He's likely to wait to see what the Rams do. If they leave and he has the Los Angeles market to himself, he might have more leverage for a better stadium deal. If the Rams stay, he might be more likely to move.

Another team in a holding pattern is the Tampa Bay Buccaneers. Owner Hugh Culverhouse has cancer, and the team is expected to be sold to the highest bidder after his death. Culverhouse has not indicated a desire to sell the team himself.

If a team is for sale, it's uncertain which Baltimore group would be interested in buying it.

Joel Glazer, a son of Florida businessman Malcolm Glazer, said: "Our strategy is we're doing nothing right now." Leonard "Boogie" Weinglass, who is dealing with financial problems at his clothing company, Merry-Go-Round, didn't return a phone call. Alfred Lerner, the Cleveland Browns minority owner who was the late entry in the Baltimore sweepstakes, has yet to comment.

This leaves Baltimore playing the waiting game as teams look at ramifications of moving in the off-season. Although Herbert J. Belgrad, chairman of the Maryland Stadium Authority, said he's "cautiously optimistic" that he'll have a favorable report to make in mid-February, it's uncertain what will happen if none of the various teams interested in moving has decided by then.


Belgrad said he updated the legislators Tuesday on the teams interested in moving.

He said he's having discussions with teams but wouldn't characterize them as negotiations.

"At this point, no one has closed the door," he said.

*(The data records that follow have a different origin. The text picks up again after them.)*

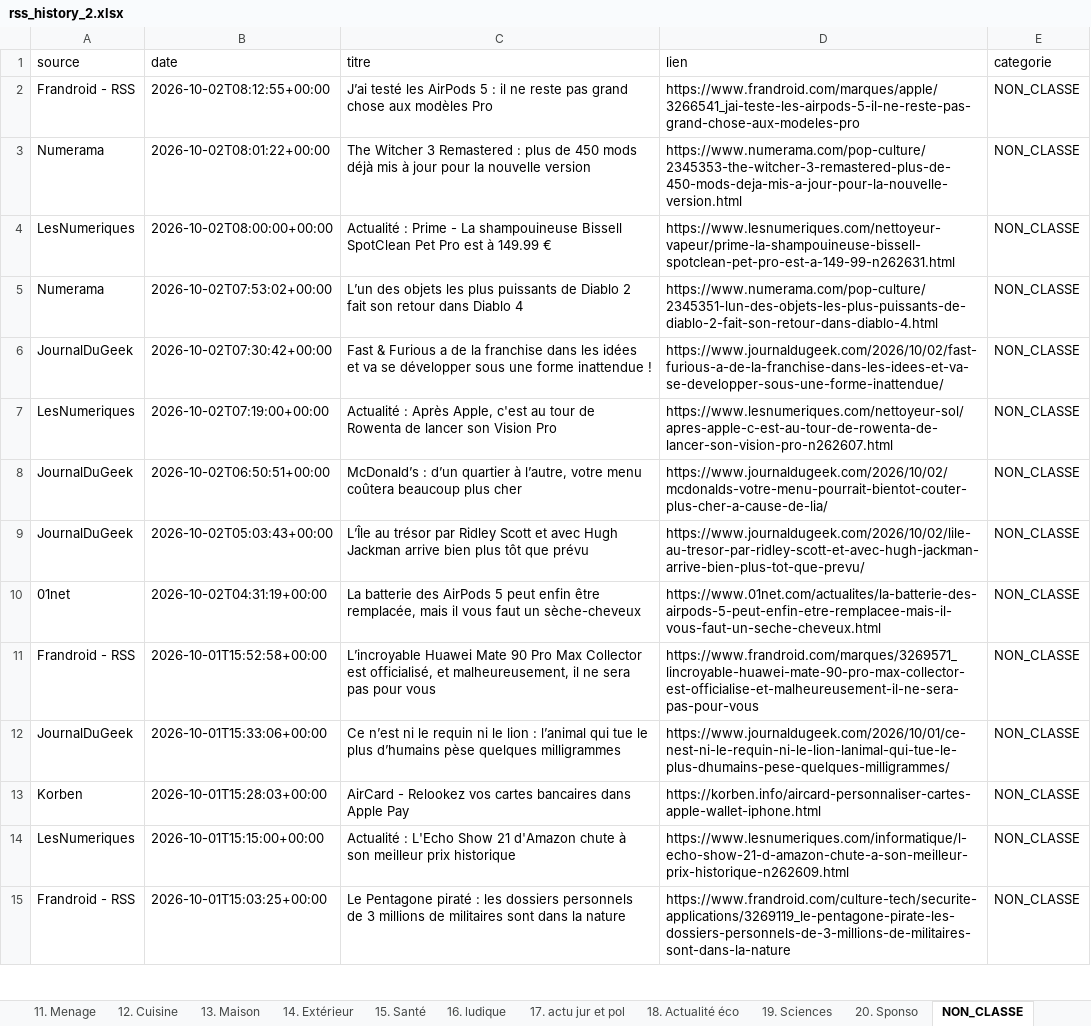
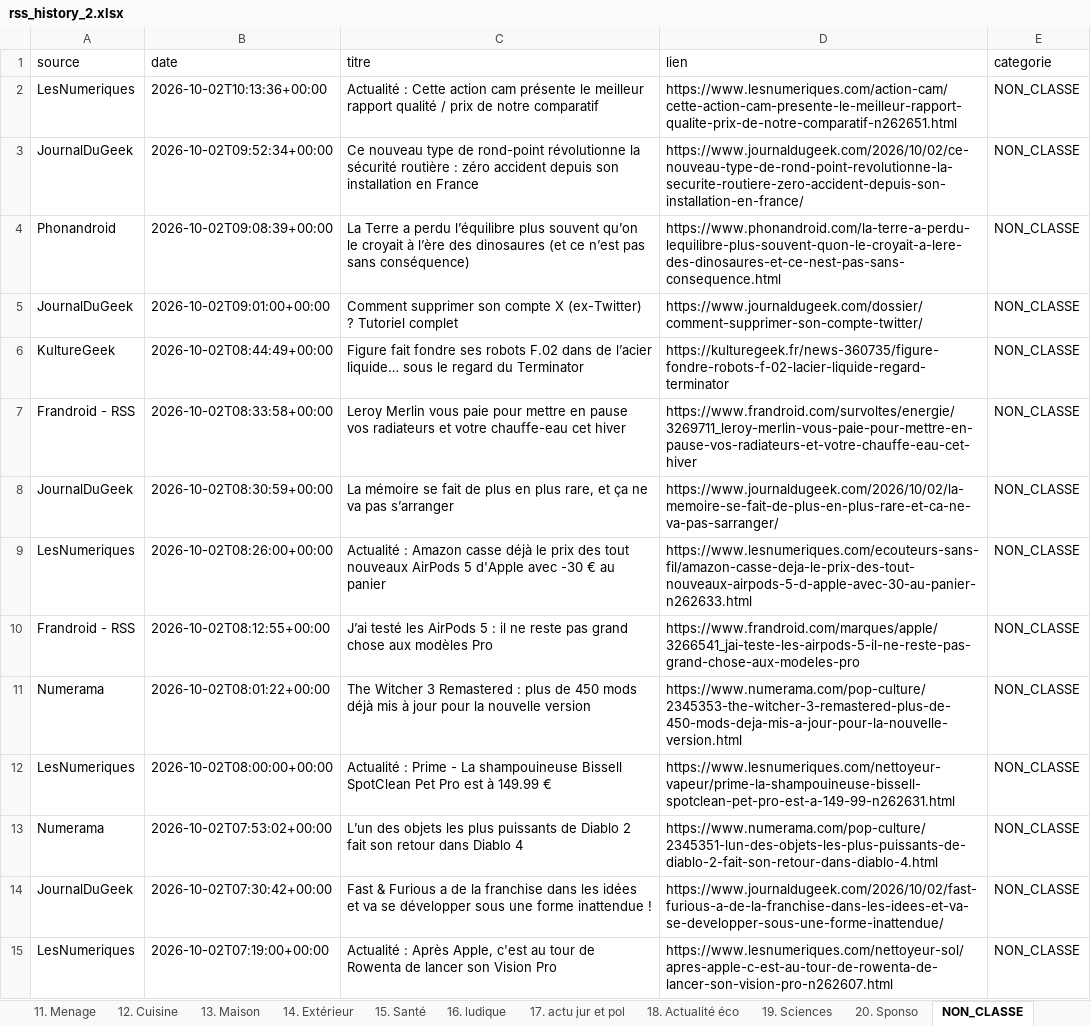
Before and after one commit to djhadef-star/rss-categories, an Excel workbook: output/rss_history_2.xlsx, sheet NON_CLASSE, drawn as a sheet; only a part is shown; the shorter side is filled out with more unchanged rows; values as stored, in another font and other column widths than the file's, no borders; the diff names each change by its address in the sheet, - before the commit and + after, or states it on an @@ line.

```diff
--- a/output/rss_history_2.xlsx (sheet NON_CLASSE)
+++ b/output/rss_history_2.xlsx (sheet NON_CLASSE)
+row 2: LesNumeriques | 2026-10-02T10:13:36+00:00 | Actualité : Cette action cam présente le meilleur rapport qualité / prix de notre comparatif | https://www.lesnumeriques.com/action-cam/cette-action-cam-presente-le-meilleur-rapport-qualite-prix-de-notre-comparatif-n262651.html | NON_CLASSE
+row 3: JournalDuGeek | 2026-10-02T09:52:34+00:00 | Ce nouveau type de rond-point révolutionne la sécurité routière : zéro accident depuis son installation en France | https://www.journaldugeek.com/2026/10/02/ce-nouveau-type-de-rond-point-revolutionne-la-securite-routiere-zero-accident-depuis-son-installation-en-france/ | NON_CLASSE
+row 4: Phonandroid | 2026-10-02T09:08:39+00:00 | La Terre a perdu l’équilibre plus souvent qu’on le croyait à l’ère des dinosaures (et ce n’est pas sans conséquence) | https://www.phonandroid.com/la-terre-a-perdu-lequilibre-plus-souvent-quon-le-croyait-a-lere-des-dinosaures-et-ce-nest-pas-sans-consequence.html | NON_CLASSE
+row 5: JournalDuGeek | 2026-10-02T09:01:00+00:00 | Comment supprimer son compte X (ex-Twitter) ? Tutoriel complet | https://www.journaldugeek.com/dossier/comment-supprimer-son-compte-twitter/ | NON_CLASSE
+row 6: KultureGeek | 2026-10-02T08:44:49+00:00 | Figure fait fondre ses robots F.02 dans de l’acier liquide… sous le regard du Terminator | https://kulturegeek.fr/news-360735/figure-fondre-robots-f-02-lacier-liquide-regard-terminator | NON_CLASSE
+row 7: Frandroid - RSS | 2026-10-02T08:33:58+00:00 | Leroy Merlin vous paie pour mettre en pause vos radiateurs et votre chauffe-eau cet hiver | https://www.frandroid.com/survoltes/energie/3269711_leroy-merlin-vous-paie-pour-mettre-en-pause-vos-radiateurs-et-votre-chauffe-eau-cet-hiver | NON_CLASSE
+row 8: JournalDuGeek | 2026-10-02T08:30:59+00:00 | La mémoire se fait de plus en plus rare, et ça ne va pas s’arranger | https://www.journaldugeek.com/2026/10/02/la-memoire-se-fait-de-plus-en-plus-rare-et-ca-ne-va-pas-sarranger/ | NON_CLASSE
+row 9: LesNumeriques | 2026-10-02T08:26:00+00:00 | Actualité : Amazon casse déjà le prix des tout nouveaux AirPods 5 d'Apple avec -30 € au panier | https://www.lesnumeriques.com/ecouteurs-sans-fil/amazon-casse-deja-le-prix-des-tout-nouveaux-airpods-5-d-apple-avec-30-au-panier-n262633.html | NON_CLASSE
```
Also changed, not shown: sheet Tous_les_articles, sheet 20. Sponso, sheet 1. SMARTPHONE, sheet 16. ludique, sheet 6. IA, sheet 17. actu jur et pol, 11 more sheets, output/rss_history.xlsx, 2 other files.
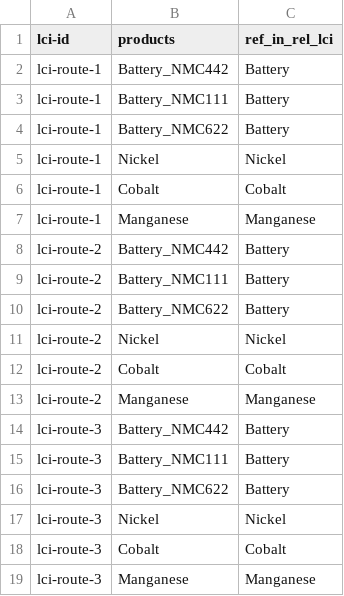
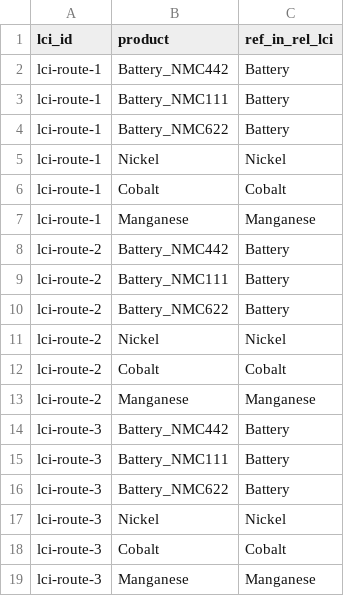
Before and after one commit to samanehfayyaz/batterway, a CSV file: data/dataframes/fixedlci.csv, drawn as a sheet.

```diff
--- a/data/dataframes/fixedlci.csv
+++ b/data/dataframes/fixedlci.csv
@@ -1,2 +1,2 @@
-lci-id;products;ref_in_rel_lci
+lci_id;product;ref_in_rel_lci
 lci-route-1;Battery_NMC442;Battery
```
Also changed, not shown: 3 other files.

Senate President Thomas V. Mike Miller Jr. said this week that if there is a "viable opportunity, a viable chance, within 60 days, then we're going to ask them to continue on with their discussions."

Miller would not be specific, however, on what constituted a viable opportunity; that apparently will be up to the General Assembly.

There's a danger, though, that the pro-Redskins faction in the legislature could withdraw the funding for a football stadium at Camden Yards, which would doom Baltimore's chances.


One league source, who is sympathetic to Baltimore's hopes, said: "It would be a tragedy if the funding were pulled when Baltimore still had a chance to get a team, because [Redskins owner] Jack Kent Cooke wants both markets for himself. That area can support two teams."

One owner, Dan Rooney of the Pittsburgh Steelers, said he didn't see a problem with teams at Laurel and Camden Yards.

"We already have two teams sharing a stadium [Giants Stadium in East Rutherford, N.J.]," he said.


The status of the four NFL teams that appear most likely to move:

New England Patriots: Owner James Busch Orthwein probably would sell the team to an out-of-town bidder if the Massachusetts legislature doesn't approve a stadium-convention center complex before the session ends Jan. 4.


Los Angeles Rams: Owner Georgia Frontiere is likely to wait until after the Patriots make their decision before she decides whether she wants to move.

Los Angeles Raiders: Owner Al Davis is expected to wait until the Rams decide whether they want to leave Los Angeles before he makes up his mind whether to move.

Tampa Bay Buccaneers: Owner Hugh Culverhouse, who is fighting cancer, has trustees in place who are charged with selling the team to the highest bidder after his death.